**TASK TO COMPLETE**
Each line of the material must be reproduced exactly; pictures stay out.

**WORKING DATA**
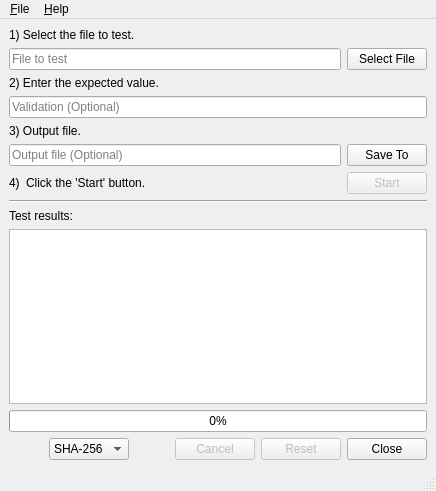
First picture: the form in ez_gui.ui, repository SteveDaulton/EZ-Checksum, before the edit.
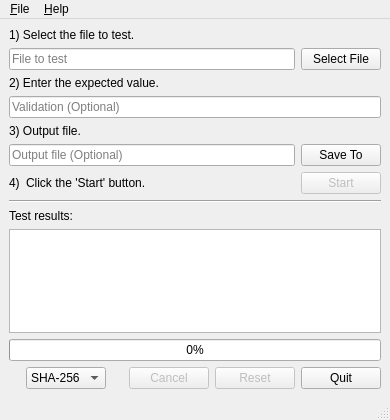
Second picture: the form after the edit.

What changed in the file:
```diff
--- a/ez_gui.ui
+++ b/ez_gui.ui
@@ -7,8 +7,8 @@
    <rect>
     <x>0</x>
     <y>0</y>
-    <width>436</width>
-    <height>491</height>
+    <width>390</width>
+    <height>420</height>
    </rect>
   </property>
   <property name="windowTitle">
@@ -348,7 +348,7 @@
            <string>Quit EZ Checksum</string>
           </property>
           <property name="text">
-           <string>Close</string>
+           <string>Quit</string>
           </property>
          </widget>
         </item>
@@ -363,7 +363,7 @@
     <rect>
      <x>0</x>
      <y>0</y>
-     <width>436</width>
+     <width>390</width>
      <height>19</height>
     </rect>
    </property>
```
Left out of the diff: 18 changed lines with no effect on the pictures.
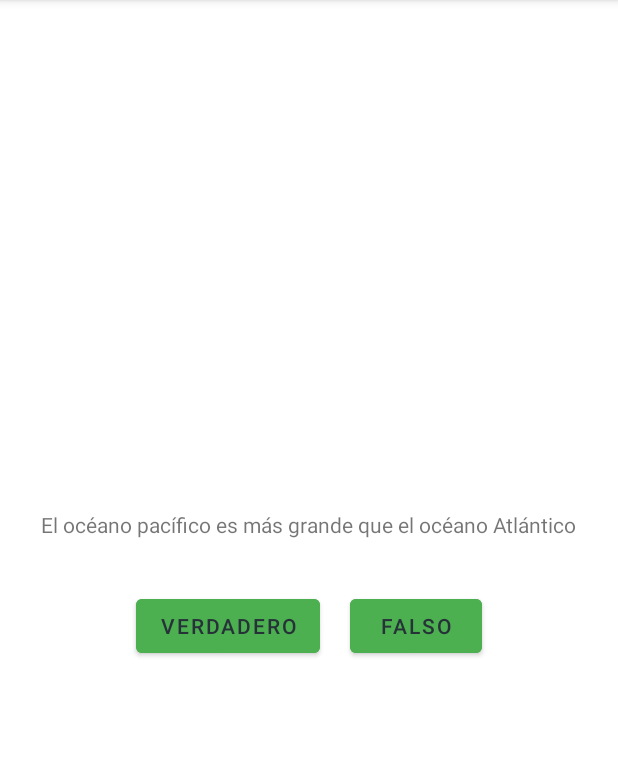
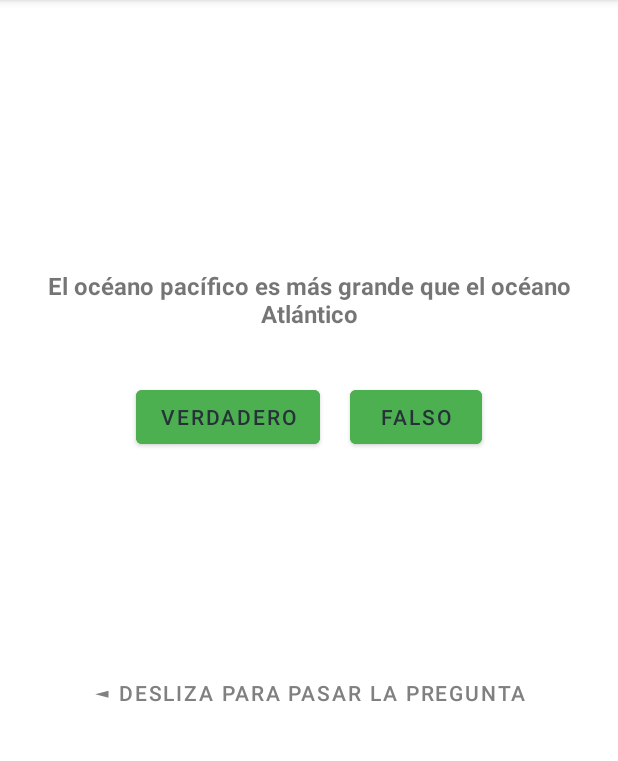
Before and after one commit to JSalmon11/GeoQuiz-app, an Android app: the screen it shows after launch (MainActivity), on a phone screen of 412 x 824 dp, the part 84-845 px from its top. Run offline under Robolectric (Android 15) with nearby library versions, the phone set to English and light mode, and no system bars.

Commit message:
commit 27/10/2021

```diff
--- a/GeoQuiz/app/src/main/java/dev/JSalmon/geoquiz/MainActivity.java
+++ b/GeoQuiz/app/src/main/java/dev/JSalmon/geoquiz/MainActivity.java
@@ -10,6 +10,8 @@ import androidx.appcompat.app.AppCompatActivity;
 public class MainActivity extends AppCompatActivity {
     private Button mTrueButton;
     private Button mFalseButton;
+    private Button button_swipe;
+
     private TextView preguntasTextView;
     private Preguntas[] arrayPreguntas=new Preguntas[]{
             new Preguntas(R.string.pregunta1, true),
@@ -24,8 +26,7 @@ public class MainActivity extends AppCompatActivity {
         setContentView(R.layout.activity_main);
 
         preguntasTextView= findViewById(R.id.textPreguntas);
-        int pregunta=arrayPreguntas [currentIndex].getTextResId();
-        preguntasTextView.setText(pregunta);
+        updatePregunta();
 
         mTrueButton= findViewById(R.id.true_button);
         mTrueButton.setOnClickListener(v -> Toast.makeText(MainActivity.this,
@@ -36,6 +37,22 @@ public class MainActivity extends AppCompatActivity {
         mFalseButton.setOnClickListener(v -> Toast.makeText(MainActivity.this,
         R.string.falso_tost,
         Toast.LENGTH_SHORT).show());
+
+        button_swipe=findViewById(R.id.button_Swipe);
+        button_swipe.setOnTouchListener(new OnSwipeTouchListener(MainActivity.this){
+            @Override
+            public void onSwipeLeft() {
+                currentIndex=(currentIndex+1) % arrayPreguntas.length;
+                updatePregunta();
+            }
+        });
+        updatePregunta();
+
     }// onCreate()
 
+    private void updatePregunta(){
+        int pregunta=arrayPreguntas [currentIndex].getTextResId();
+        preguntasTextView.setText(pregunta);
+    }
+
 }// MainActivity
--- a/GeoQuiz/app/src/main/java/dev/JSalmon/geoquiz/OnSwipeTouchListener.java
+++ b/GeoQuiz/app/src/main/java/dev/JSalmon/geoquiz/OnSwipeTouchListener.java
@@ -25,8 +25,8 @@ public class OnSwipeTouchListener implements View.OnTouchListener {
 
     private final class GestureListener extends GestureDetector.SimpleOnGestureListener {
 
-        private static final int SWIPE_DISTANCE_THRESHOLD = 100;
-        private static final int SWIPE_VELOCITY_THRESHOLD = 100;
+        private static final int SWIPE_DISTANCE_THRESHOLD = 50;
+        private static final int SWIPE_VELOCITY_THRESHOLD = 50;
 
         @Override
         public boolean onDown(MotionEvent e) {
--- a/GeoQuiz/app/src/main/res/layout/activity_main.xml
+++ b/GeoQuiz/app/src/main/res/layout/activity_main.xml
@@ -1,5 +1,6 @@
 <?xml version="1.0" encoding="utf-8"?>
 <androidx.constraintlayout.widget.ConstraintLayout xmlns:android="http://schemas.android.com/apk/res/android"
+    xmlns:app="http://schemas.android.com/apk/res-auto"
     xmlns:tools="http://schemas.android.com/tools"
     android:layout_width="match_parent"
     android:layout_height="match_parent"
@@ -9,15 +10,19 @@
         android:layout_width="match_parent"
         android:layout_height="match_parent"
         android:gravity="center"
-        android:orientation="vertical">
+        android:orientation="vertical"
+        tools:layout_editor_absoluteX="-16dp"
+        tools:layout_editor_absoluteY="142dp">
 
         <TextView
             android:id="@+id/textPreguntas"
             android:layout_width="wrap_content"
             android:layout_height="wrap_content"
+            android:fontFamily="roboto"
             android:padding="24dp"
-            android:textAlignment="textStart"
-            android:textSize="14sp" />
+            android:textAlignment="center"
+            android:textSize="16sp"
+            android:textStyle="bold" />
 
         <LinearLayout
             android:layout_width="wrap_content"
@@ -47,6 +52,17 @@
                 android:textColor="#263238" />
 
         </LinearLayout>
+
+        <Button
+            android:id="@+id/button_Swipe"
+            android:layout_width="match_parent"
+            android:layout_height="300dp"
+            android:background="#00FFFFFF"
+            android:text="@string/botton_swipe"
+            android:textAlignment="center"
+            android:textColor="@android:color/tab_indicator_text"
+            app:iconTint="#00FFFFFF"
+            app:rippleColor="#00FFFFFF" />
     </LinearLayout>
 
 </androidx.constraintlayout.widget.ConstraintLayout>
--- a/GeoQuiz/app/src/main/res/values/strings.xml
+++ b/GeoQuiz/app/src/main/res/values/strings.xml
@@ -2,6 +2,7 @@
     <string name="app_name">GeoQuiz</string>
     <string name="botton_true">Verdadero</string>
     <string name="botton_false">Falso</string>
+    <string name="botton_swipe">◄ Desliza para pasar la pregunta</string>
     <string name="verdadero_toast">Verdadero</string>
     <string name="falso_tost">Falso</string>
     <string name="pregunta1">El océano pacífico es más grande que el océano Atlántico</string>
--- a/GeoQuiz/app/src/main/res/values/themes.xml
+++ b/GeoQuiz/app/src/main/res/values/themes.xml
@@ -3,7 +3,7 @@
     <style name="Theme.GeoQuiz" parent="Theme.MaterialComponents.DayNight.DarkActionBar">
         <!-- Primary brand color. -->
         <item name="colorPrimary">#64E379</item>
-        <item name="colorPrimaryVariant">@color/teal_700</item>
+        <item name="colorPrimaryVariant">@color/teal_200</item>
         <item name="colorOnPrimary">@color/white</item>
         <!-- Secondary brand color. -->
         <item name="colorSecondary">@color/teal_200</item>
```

**EXPECTED ANSWER**
First picture: the form in ez_gui.ui, repository SteveDaulton/EZ-Checksum, before the edit.
Second picture: the form after the edit.

What changed in the file:
```diff
--- a/ez_gui.ui
+++ b/ez_gui.ui
@@ -7,8 +7,8 @@
    <rect>
     <x>0</x>
     <y>0</y>
-    <width>436</width>
-    <height>491</height>
+    <width>390</width>
+    <height>420</height>
    </rect>
   </property>
   <property name="windowTitle">
@@ -348,7 +348,7 @@
            <string>Quit EZ Checksum</string>
           </property>
           <property name="text">
-           <string>Close</string>
+           <string>Quit</string>
           </property>
          </widget>
         </item>
@@ -363,7 +363,7 @@
     <rect>
      <x>0</x>
      <y>0</y>
-     <width>436</width>
+     <width>390</width>
      <height>19</height>
     </rect>
    </property>
```
Left out of the diff: 18 changed lines with no effect on the pictures.
Before and after one commit to JSalmon11/GeoQuiz-app, an Android app: the screen it shows after launch (MainActivity), on a phone screen of 412 x 824 dp, the part 84-845 px from its top. Run offline under Robolectric (Android 15) with nearby library versions, the phone set to English and light mode, and no system bars.

Commit message:
commit 27/10/2021

```diff
--- a/GeoQuiz/app/src/main/java/dev/JSalmon/geoquiz/MainActivity.java
+++ b/GeoQuiz/app/src/main/java/dev/JSalmon/geoquiz/MainActivity.java
@@ -10,6 +10,8 @@ import androidx.appcompat.app.AppCompatActivity;
 public class MainActivity extends AppCompatActivity {
     private Button mTrueButton;
     private Button mFalseButton;
+    private Button button_swipe;
+
     private TextView preguntasTextView;
     private Preguntas[] arrayPreguntas=new Preguntas[]{
             new Preguntas(R.string.pregunta1, true),
@@ -24,8 +26,7 @@ public class MainActivity extends AppCompatActivity {
         setContentView(R.layout.activity_main);
 
         preguntasTextView= findViewById(R.id.textPreguntas);
-        int pregunta=arrayPreguntas [currentIndex].getTextResId();
-        preguntasTextView.setText(pregunta);
+        updatePregunta();
 
         mTrueButton= findViewById(R.id.true_button);
         mTrueButton.setOnClickListener(v -> Toast.makeText(MainActivity.this,
@@ -36,6 +37,22 @@ public class MainActivity extends AppCompatActivity {
         mFalseButton.setOnClickListener(v -> Toast.makeText(MainActivity.this,
         R.string.falso_tost,
         Toast.LENGTH_SHORT).show());
+
+        button_swipe=findViewById(R.id.button_Swipe);
+        button_swipe.setOnTouchListener(new OnSwipeTouchListener(MainActivity.this){
+            @Override
+            public void onSwipeLeft() {
+                currentIndex=(currentIndex+1) % arrayPreguntas.length;
+                updatePregunta();
+            }
+        });
+        updatePregunta();
+
     }// onCreate()
 
+    private void updatePregunta(){
+        int pregunta=arrayPreguntas [currentIndex].getTextResId();
+        preguntasTextView.setText(pregunta);
+    }
+
 }// MainActivity
--- a/GeoQuiz/app/src/main/java/dev/JSalmon/geoquiz/OnSwipeTouchListener.java
+++ b/GeoQuiz/app/src/main/java/dev/JSalmon/geoquiz/OnSwipeTouchListener.java
@@ -25,8 +25,8 @@ public class OnSwipeTouchListener implements View.OnTouchListener {
 
     private final class GestureListener extends GestureDetector.SimpleOnGestureListener {
 
-        private static final int SWIPE_DISTANCE_THRESHOLD = 100;
-        private static final int SWIPE_VELOCITY_THRESHOLD = 100;
+        private static final int SWIPE_DISTANCE_THRESHOLD = 50;
+        private static final int SWIPE_VELOCITY_THRESHOLD = 50;
 
         @Override
         public boolean onDown(MotionEvent e) {
--- a/GeoQuiz/app/src/main/res/layout/activity_main.xml
+++ b/GeoQuiz/app/src/main/res/layout/activity_main.xml
@@ -1,5 +1,6 @@
 <?xml version="1.0" encoding="utf-8"?>
 <androidx.constraintlayout.widget.ConstraintLayout xmlns:android="http://schemas.android.com/apk/res/android"
+    xmlns:app="http://schemas.android.com/apk/res-auto"
     xmlns:tools="http://schemas.android.com/tools"
     android:layout_width="match_parent"
     android:layout_height="match_parent"
@@ -9,15 +10,19 @@
         android:layout_width="match_parent"
         android:layout_height="match_parent"
         android:gravity="center"
-        android:orientation="vertical">
+        android:orientation="vertical"
+        tools:layout_editor_absoluteX="-16dp"
+        tools:layout_editor_absoluteY="142dp">
 
         <TextView
             android:id="@+id/textPreguntas"
             android:layout_width="wrap_content"
             android:layout_height="wrap_content"
+            android:fontFamily="roboto"
             android:padding="24dp"
-            android:textAlignment="textStart"
-            android:textSize="14sp" />
+            android:textAlignment="center"
+            android:textSize="16sp"
+            android:textStyle="bold" />
 
         <LinearLayout
             android:layout_width="wrap_content"
@@ -47,6 +52,17 @@
                 android:textColor="#263238" />
 
         </LinearLayout>
+
+        <Button
+            android:id="@+id/button_Swipe"
+            android:layout_width="match_parent"
+            android:layout_height="300dp"
+            android:background="#00FFFFFF"
+            android:text="@string/botton_swipe"
+            android:textAlignment="center"
+            android:textColor="@android:color/tab_indicator_text"
+            app:iconTint="#00FFFFFF"
+            app:rippleColor="#00FFFFFF" />
     </LinearLayout>
 
 </androidx.constraintlayout.widget.ConstraintLayout>
--- a/GeoQuiz/app/src/main/res/values/strings.xml
+++ b/GeoQuiz/app/src/main/res/values/strings.xml
@@ -2,6 +2,7 @@
     <string name="app_name">GeoQuiz</string>
     <string name="botton_true">Verdadero</string>
     <string name="botton_false">Falso</string>
+    <string name="botton_swipe">◄ Desliza para pasar la pregunta</string>
     <string name="verdadero_toast">Verdadero</string>
     <string name="falso_tost">Falso</string>
     <string name="pregunta1">El océano pacífico es más grande que el océano Atlántico</string>
--- a/GeoQuiz/app/src/main/res/values/themes.xml
+++ b/GeoQuiz/app/src/main/res/values/themes.xml
@@ -3,7 +3,7 @@
     <style name="Theme.GeoQuiz" parent="Theme.MaterialComponents.DayNight.DarkActionBar">
         <!-- Primary brand color. -->
         <item name="colorPrimary">#64E379</item>
-        <item name="colorPrimaryVariant">@color/teal_700</item>
+        <item name="colorPrimaryVariant">@color/teal_200</item>
         <item name="colorOnPrimary">@color/white</item>
         <!-- Secondary brand color. -->
         <item name="colorSecondary">@color/teal_200</item>
```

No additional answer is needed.